Revision tracking records
★ ★ ★ ★ ★

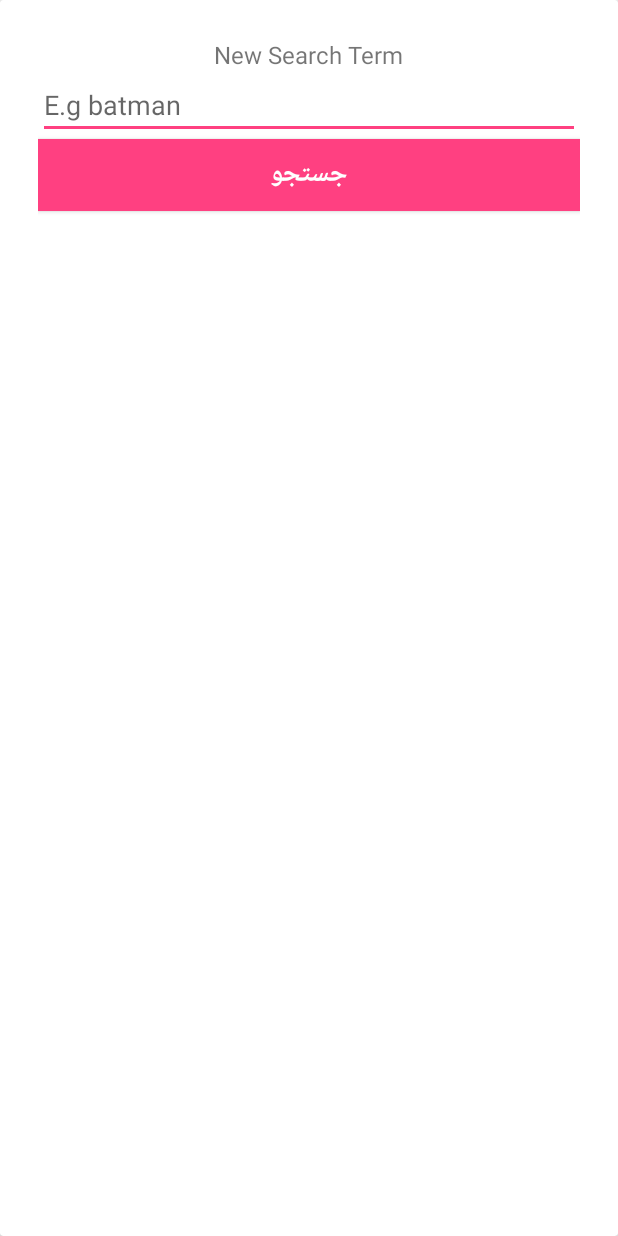
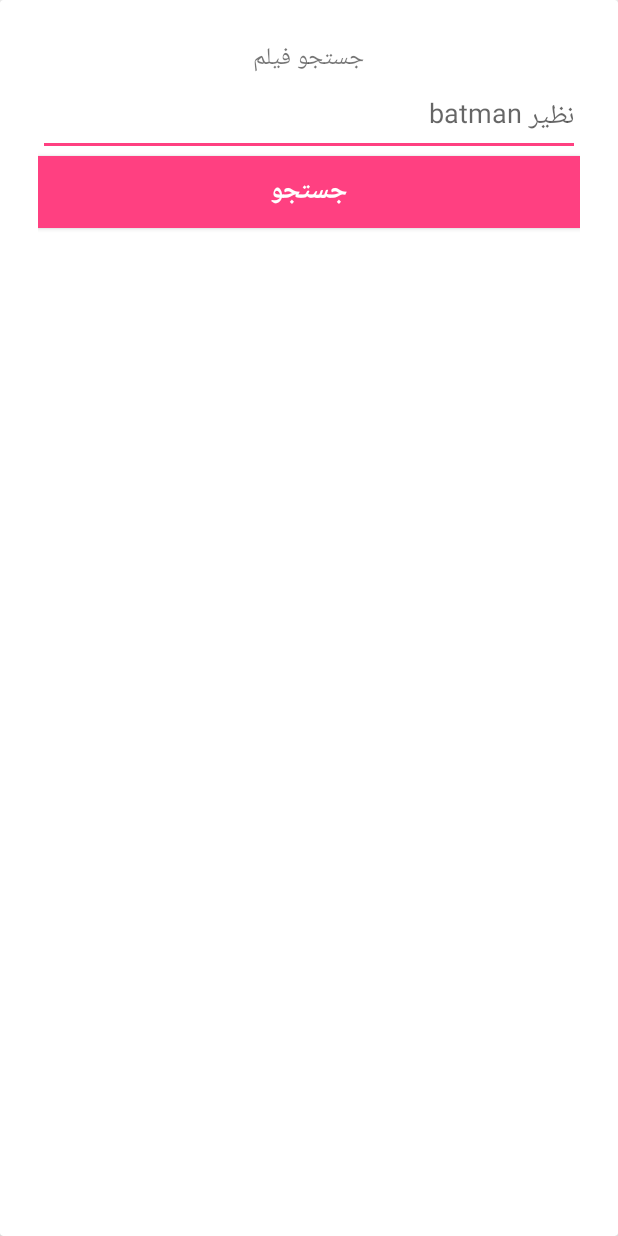
Before and after one commit to vahidsabet/MovieDirectory, an Android app: the layout dialof_view.xml on its own in the app's theme, with its tools: preview values and no code run, on a phone screen of 412 x 824 dp. Run offline under Robolectric (Android 15) with nearby library versions, the phone set to English and light mode, and no system bars; network calls fail.

```diff
--- a/app/src/main/res/values/strings.xml
+++ b/app/src/main/res/values/strings.xml
@@ -74,6 +74,6 @@
     <string name="pref_ringtone_silent">Silent</string>
 
     <string name="pref_title_vibrate">Vibrate</string>
-    <string name="search_text">New Search Term</string>
-    <string name="search_hint">E.g batman</string>
+    <string name="search_text">جستجو فیلم</string>
+    <string name="search_hint">نظیر batman</string>
 </resources>
```
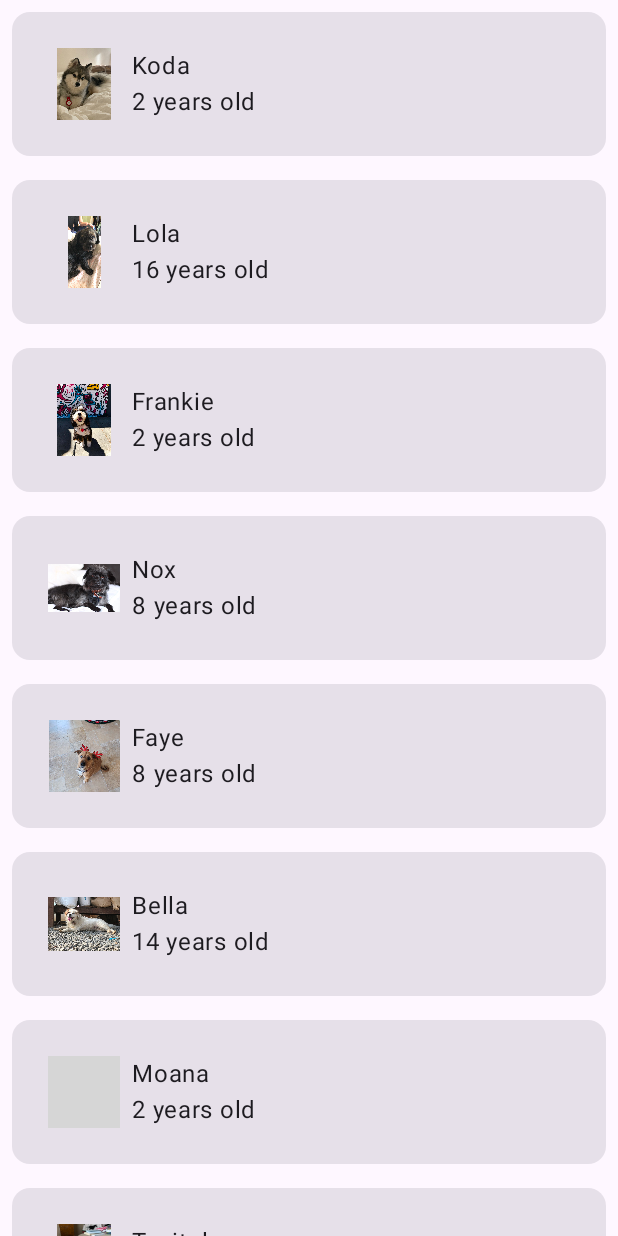
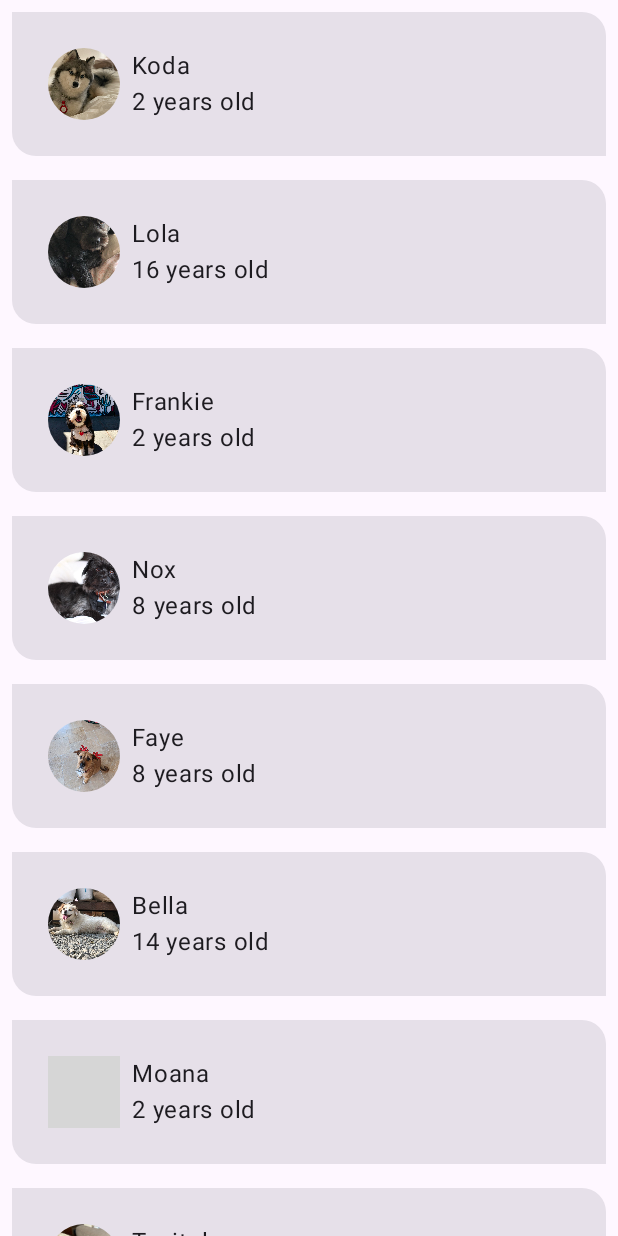
Before and after one commit to dizzcode/woof-android-test-app, an Android app built with Jetpack Compose: the screen it shows after launch (MainActivity), on a phone screen of 412 x 824 dp. Run offline under Robolectric (Android 15) with nearby library versions, the light colour scheme and no system bars; grey boxes are pictures that could not be loaded.

Commit message:
Add shapes

```diff
--- a/app/src/main/java/dizzcode/com/woof/MainActivity.kt
+++ b/app/src/main/java/dizzcode/com/woof/MainActivity.kt
@@ -17,10 +17,13 @@ import androidx.compose.foundation.layout.statusBarsPadding
 import androidx.compose.foundation.lazy.LazyColumn
 import androidx.compose.foundation.lazy.items
 import androidx.compose.material3.Card
+import androidx.compose.material3.MaterialTheme
 import androidx.compose.material3.Surface
 import androidx.compose.material3.Text
 import androidx.compose.runtime.Composable
 import androidx.compose.ui.Modifier
+import androidx.compose.ui.draw.clip
+import androidx.compose.ui.layout.ContentScale
 import androidx.compose.ui.res.dimensionResource
 import androidx.compose.ui.res.painterResource
 import androidx.compose.ui.res.stringResource
@@ -101,8 +104,10 @@ fun DogIcon(
     Image(
         modifier = modifier
             .size(dimensionResource(R.dimen.image_size))
-            .padding(dimensionResource(R.dimen.padding_small)),
+            .padding(dimensionResource(R.dimen.padding_small))
+            .clip(MaterialTheme.shapes.small),
         painter = painterResource(dogIcon),
+        contentScale = ContentScale.Crop,
 
         // Content Description is not needed here - image is decorative, and setting a null content
         // description allows accessibility services to skip this element during navigation.
--- /dev/null
+++ b/app/src/main/java/dizzcode/com/woof/ui/theme/Shape.kt
@@ -0,0 +1,10 @@
+package dizzcode.com.woof.ui.theme
+
+import androidx.compose.foundation.shape.RoundedCornerShape
+import androidx.compose.material3.Shapes
+import androidx.compose.ui.unit.dp
+
+val Shapes = Shapes(
+    small = RoundedCornerShape(50.dp),
+    medium = RoundedCornerShape(bottomStart = 16.dp, topEnd = 16.dp)
+)
--- a/app/src/main/java/dizzcode/com/woof/ui/theme/Theme.kt
+++ b/app/src/main/java/dizzcode/com/woof/ui/theme/Theme.kt
@@ -109,15 +109,10 @@ fun WoofTheme(
 
     MaterialTheme(
         colorScheme = colorScheme,
+        shapes = Shapes,
         typography = Typography,
         content = content
     )
-//    MaterialTheme(
-//        colorScheme = colorScheme,
-//        shapes = Shapes,
-//        typography = Typography,
-//        content = content
-//    )
 }
 
 
```
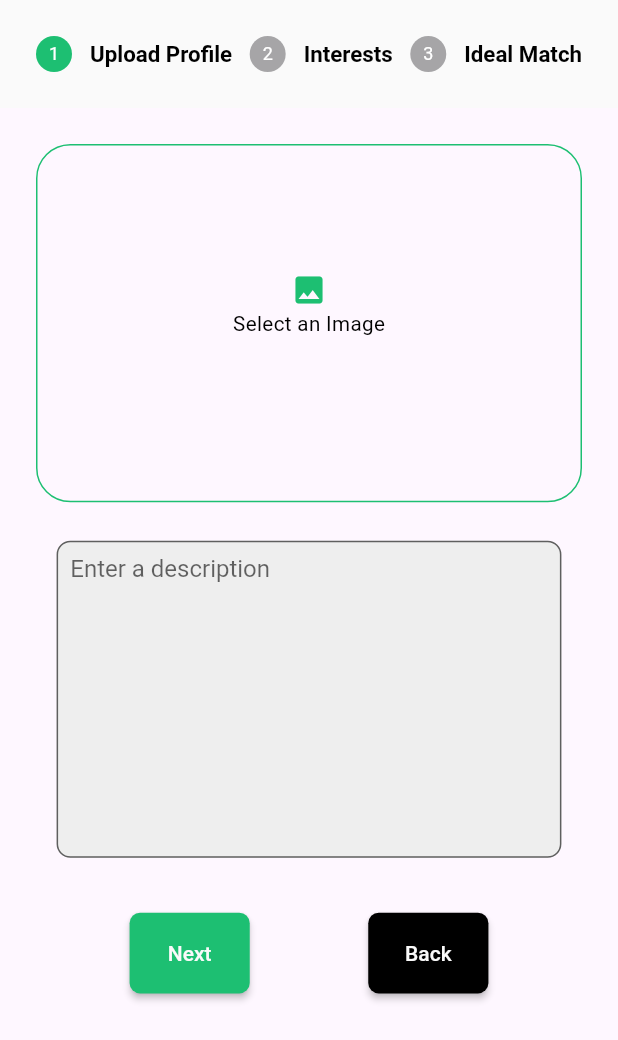
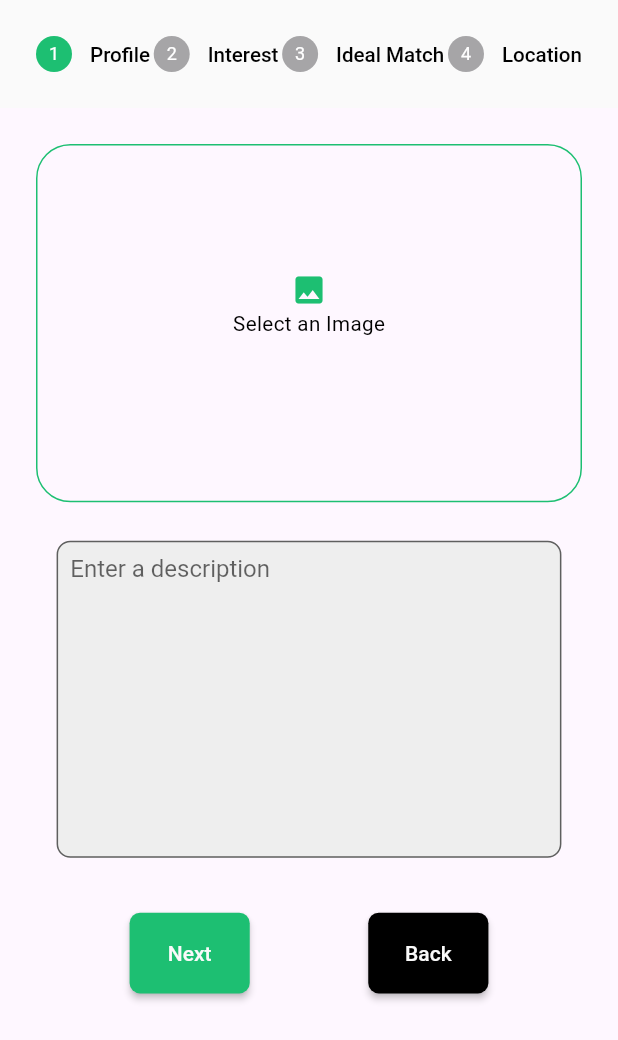
Before and after one commit to bakht200/Totomo, a Flutter app: the FormPage screen opened directly, on a phone screen of 412 x 824 dp. Shown: the top 1040 px of the screen. Run offline on Flutter 3.47's test engine with Material 2 defaults, Android fonts, the phone set to English and light mode, and no system bars; our stand-ins replace badges, firebase_core, flutter_screenutil, flutter_svg, fluttertoast, image_picker and 5 more; missing offline and left inert: camera_camera, country_pickers, easy_container, firebase_phone_auth_handler, floating_action_bubble, material_dialogs; accounts and stored records are empty; network calls fail.

Commit message:
UI implementation changes

```diff
--- a/lib/main.dart
+++ b/lib/main.dart
@@ -1,6 +1,7 @@
 import 'package:dating_app/view/authentication_screen.dart';
 import 'package:dating_app/view/dashboard.dart';
 import 'package:dating_app/view/on_boarding_screen.dart';
+import 'package:dating_app/view/stepper_form.dart';
 import 'package:firebase_core/firebase_core.dart';
 import 'package:firebase_phone_auth_handler/firebase_phone_auth_handler.dart';
 
@@ -27,7 +28,7 @@ class MyApp extends StatelessWidget {
             child: MaterialApp(
               debugShowCheckedModeBanner: false,
               theme: ThemeData(primarySwatch: Colors.blue, useMaterial3: true),
-              home: Dashboard(),
+              home: FormPage(),
             ),
           );
         });
--- a/lib/view/chat_detail_page.dart
+++ b/lib/view/chat_detail_page.dart
@@ -64,6 +64,20 @@ class _ChatDetailPageState extends State<ChatDetailPage> {
                       ),
                     ],
                   ),
+                ),
+                SizedBox(
+                  width: 12.w,
+                ),
+                Icon(
+                  Icons.diamond,
+                  color: Colors.amber,
+                ),
+                SizedBox(
+                  width: 10.w,
+                ),
+                Icon(
+                  Icons.block,
+                  color: Colors.red,
                 ),
               ],
             ),
--- a/lib/view/stepper_form.dart
+++ b/lib/view/stepper_form.dart
@@ -97,16 +97,6 @@ class _FormPageState extends State<FormPage> {
                                         });
                                 },
                                 title: 'Back')),
-                        // SizedBox(
-                        //     width: 70.w, //
-                        //     height: 45.h,
-                        //     child: theme_primary_button_widget(
-                        //         primaryColor: Colors.red,
-                        //         textColor: const Color(0xFFFAFAFA),
-                        //         onpressFunction: () {
-                        //           Navigator.of(context).pop();
-                        //         },
-                        //         title: 'Logout')),
                       ],
                     ),
                   );
@@ -127,9 +117,8 @@ class _FormPageState extends State<FormPage> {
         state: currentStep > 0 ? StepState.complete : StepState.indexed,
         isActive: currentStep >= 0,
         title: Text(
-          "Upload Profile",
-          style: TextStyle(
-              fontSize: 13.sp, fontWeight: FontWeight.bold, color: black),
+          "Profile",
+          style: TextStyle(fontSize: 12.sp, color: black),
         ),
         content: Column(
           children: [
@@ -195,9 +184,8 @@ class _FormPageState extends State<FormPage> {
         state: currentStep > 1 ? StepState.complete : StepState.indexed,
         isActive: currentStep >= 1,
         title: Text(
-          "Interests",
-          style: TextStyle(
-              fontSize: 13.sp, fontWeight: FontWeight.bold, color: black),
+          "Interest",
+          style: TextStyle(fontSize: 12.sp, color: black),
         ),
         content: Column(
           children: [
@@ -292,8 +280,7 @@ class _FormPageState extends State<FormPage> {
         isActive: currentStep >= 2,
         title: Text(
           "Ideal Match",
-          style: TextStyle(
-              fontSize: 13.sp, fontWeight: FontWeight.bold, color: black),
+          style: TextStyle(fontSize: 12.sp, color: black),
         ),
         content: Column(
           children: [
@@ -379,6 +366,109 @@ class _FormPageState extends State<FormPage> {
           ],
         ),
       ),
+      Step(
+        state: currentStep > 3 ? StepState.complete : StepState.indexed,
+        isActive: currentStep >= 3,
+        title: Text(
+          "Location",
+          style: TextStyle(fontSize: 12.sp, color: black),
+        ),
+        content: Column(
+          crossAxisAlignment: CrossAxisAlignment.start,
+          children: [
+            Padding(
+              padding: EdgeInsets.only(left: 12.0.w),
+              child: Text(
+                'Enter your Country',
+                style: TextStyle(
+                    fontSize: 12.sp, color: black, fontWeight: FontWeight.bold),
+              ),
+            ),
+            Container(
+              height: 100.h,
+              width: 500.w,
+              child: Container(
+                margin: EdgeInsets.all(12.r),
+                child: TextField(
+                  maxLines: 15,
+                  decoration: InputDecoration(
+                    contentPadding: EdgeInsets.all(8.0.w),
+                    border: OutlineInputBorder(
+                      borderRadius: BorderRadius.circular(8.r),
+                    ),
+                    hintText: "Enter your Country",
+                    fillColor: Colors.grey[100],
+                    filled: true,
+                  ),
+                ),
+              ),
+            ),
+            SizedBox(
+              height: 10.h,
+            ),
+            Padding(
+              padding: EdgeInsets.only(left: 12.0.w),
+              child: Text(
+                'Enter your Perfecture',
+                style: TextStyle(
+                    fontSize: 12.sp, color: black, fontWeight: FontWeight.bold),
+              ),
+            ),
+            Container(
+              height: 100.h,
+              width: 500.w,
+              child: Container(
+                margin: EdgeInsets.all(12.r),
+                child: TextField(
+                  maxLines: 15,
+                  decoration: InputDecoration(
+                    contentPadding: EdgeInsets.all(8.0.w),
+                    border: OutlineInputBorder(
+                      borderRadius: BorderRadius.circular(8.r),
+                    ),
+                    hintText: "Enter your Perfecture",
+                    fillColor: Colors.grey[100],
+                    filled: true,
+                  ),
+                ),
+              ),
+            ),
+            SizedBox(
+              height: 10.h,
+            ),
+            Padding(
+              padding: EdgeInsets.only(left: 12.0.w),
+              child: Text(
+                'Enter your City',
+                style: TextStyle(
+                    fontSize: 12.sp, color: black, fontWeight: FontWeight.bold),
+              ),
+            ),
+            Container(
+              height: 100.h,
+              width: 500.w,
+              child: Container(
+                margin: EdgeInsets.all(12.r),
+                child: TextField(
+                  maxLines: 15,
+                  decoration: InputDecoration(
+                    contentPadding: EdgeInsets.all(8.0.w),
+                    border: OutlineInputBorder(
+                      borderRadius: BorderRadius.circular(8.r),
+                    ),
+                    hintText: "Enter your City",
+                    fillColor: Colors.grey[100],
+                    filled: true,
+                  ),
+                ),
+              ),
+            ),
+            SizedBox(
+              height: 10.h,
+            ),
+          ],
+        ),
+      ),
     ];
   }
 }
--- a/lib/widgets/post_item.dart
+++ b/lib/widgets/post_item.dart
@@ -57,12 +57,26 @@ class PostItem extends StatelessWidget {
                       children: [
                         Padding(
                           padding: EdgeInsets.only(left: 8.0.w),
-                          child: Text(
-                            name,
-                            style: TextStyle(
-                                color: black,
-                                fontSize: 15.sp,
-                                fontWeight: FontWeight.w500),
+                          child: Row(
+                            children: [
+                              Text(
+                                name,
+                                style: TextStyle(
+                                    color: black,
+                                    fontSize: 15.sp,
+                                    fontWeight: FontWeight.w500),
+                              ),
+                              SizedBox(
+                                width: 10.w,
+                              ),
+                              Text(
+                                'Funny',
+                                style: TextStyle(
+                                    color: Colors.grey,
+                                    fontSize: 12.sp,
+                                    fontWeight: FontWeight.w500),
+                              ),
+                            ],
                           ),
                         ),
                         Row(
```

★ ★ ★ ★ ★

▸ TO DO:
Count up the lines above that include the string "Enter" and report nothing but that number.

▸ PROBLEM SOLUTION:
6